This means that there is no separate observer, nor a separate knower — whether via perception or cognition of phenomena occurring apart from an observer. Thus, all ‘conscious’ activity, which is undeniable, is not known by ‘receiving within’ that knowledge, but by the recognition of one’s autogenous naturing. This means that what you are actually aware of — that which creates the conditions for the arising of thoughts, perceptions, feelings, etc. are, for the most part, the biological and corporal operations of your own body.

“Mind” is a designation that encompasses all mental phenomena, which are that which we perceive, feel, think, imagine, misconstrue, and even hallucinate, as well as that which is creatively constructed for us, like the well known visual illusions that imply what should be there in our visual field, but are not.

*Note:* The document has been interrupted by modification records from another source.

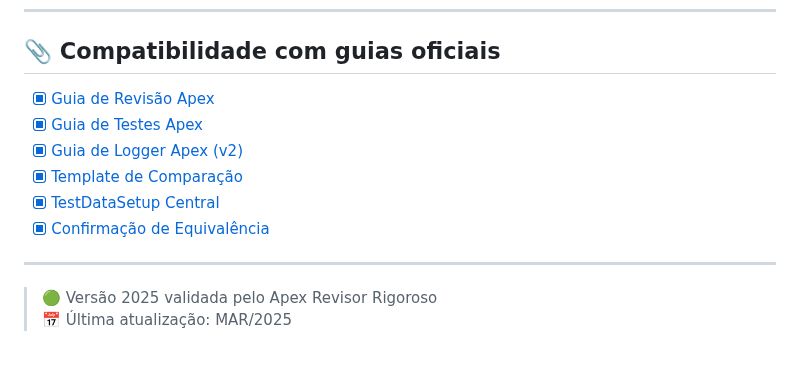
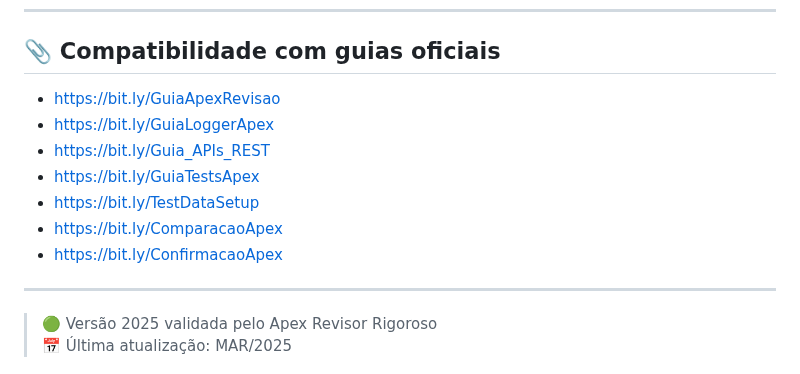
Before and after one commit to leogbo/gpt-guides, a Markdown page: apex/comparativo-antes-depois.md, the part around the change. Rendered like a GitHub page.

```diff
--- a/apex/comparativo-antes-depois.md
+++ b/apex/comparativo-antes-depois.md
@@ -92,12 +92,14 @@ Garantir que testes que esperam falha de fato cobrem essa falha
 
 ## 📎 Compatibilidade com guias oficiais
 
-- [x] [Guia de Revisão Apex](https://bit.ly/GuiaApexRevisao)
-- [x] [Guia de Testes Apex](https://bit.ly/GuiaTestsApex)
-- [x] [Guia de Logger Apex (v2)](https://bit.ly/GuiaLoggerApex)
-- [x] [Template de Comparação](https://bit.ly/ComparacaoApex)
-- [x] [TestDataSetup Central](https://bit.ly/TestDataSetup)
-- [x] [Confirmação de Equivalência](https://bit.ly/ConfirmacaoApex)
+- https://bit.ly/GuiaApexRevisao
+- https://bit.ly/GuiaLoggerApex
+- https://bit.ly/Guia_APIs_REST
+- https://bit.ly/GuiaTestsApex
+- https://bit.ly/TestDataSetup
+- https://bit.ly/ComparacaoApex
+- https://bit.ly/ConfirmacaoApex
+
 
 ---
 
```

Mental phenomena arise in response to extant conditions, but those conditions may or may not be mental phenomena. A feeling of positive regard for a thought arises in response to the mental phenomenon of that thought. A feeling of pain arises primarily in response to manifest conditions extant in the body, but can also be the pain that accompanies strong negative emotion. A negative regard for that pain arises in response to the mental phenomenon of the pain. The mental phenomena of the negative regard for the pain can augment the mental phenomenon of the pain, though the physical conditions extant in the body do not change. And so, as well, with the obverse: mental phenomenon of pleasure in regard to pleasurable feelings in the body. In both cases the positive or negative feeling can augment the mental phenomenon of pleasure and pain respectively, and the reverse — negative and positive feeling — can decrease the pleasure and pain respectively. This is the foundation for both the “placebo” and “nocebo” effects of affective feelings.

And, of course, the majority of the extant conditions are the ontogenetic formal potential, and current actual, possibilities that are present at each moment of our life.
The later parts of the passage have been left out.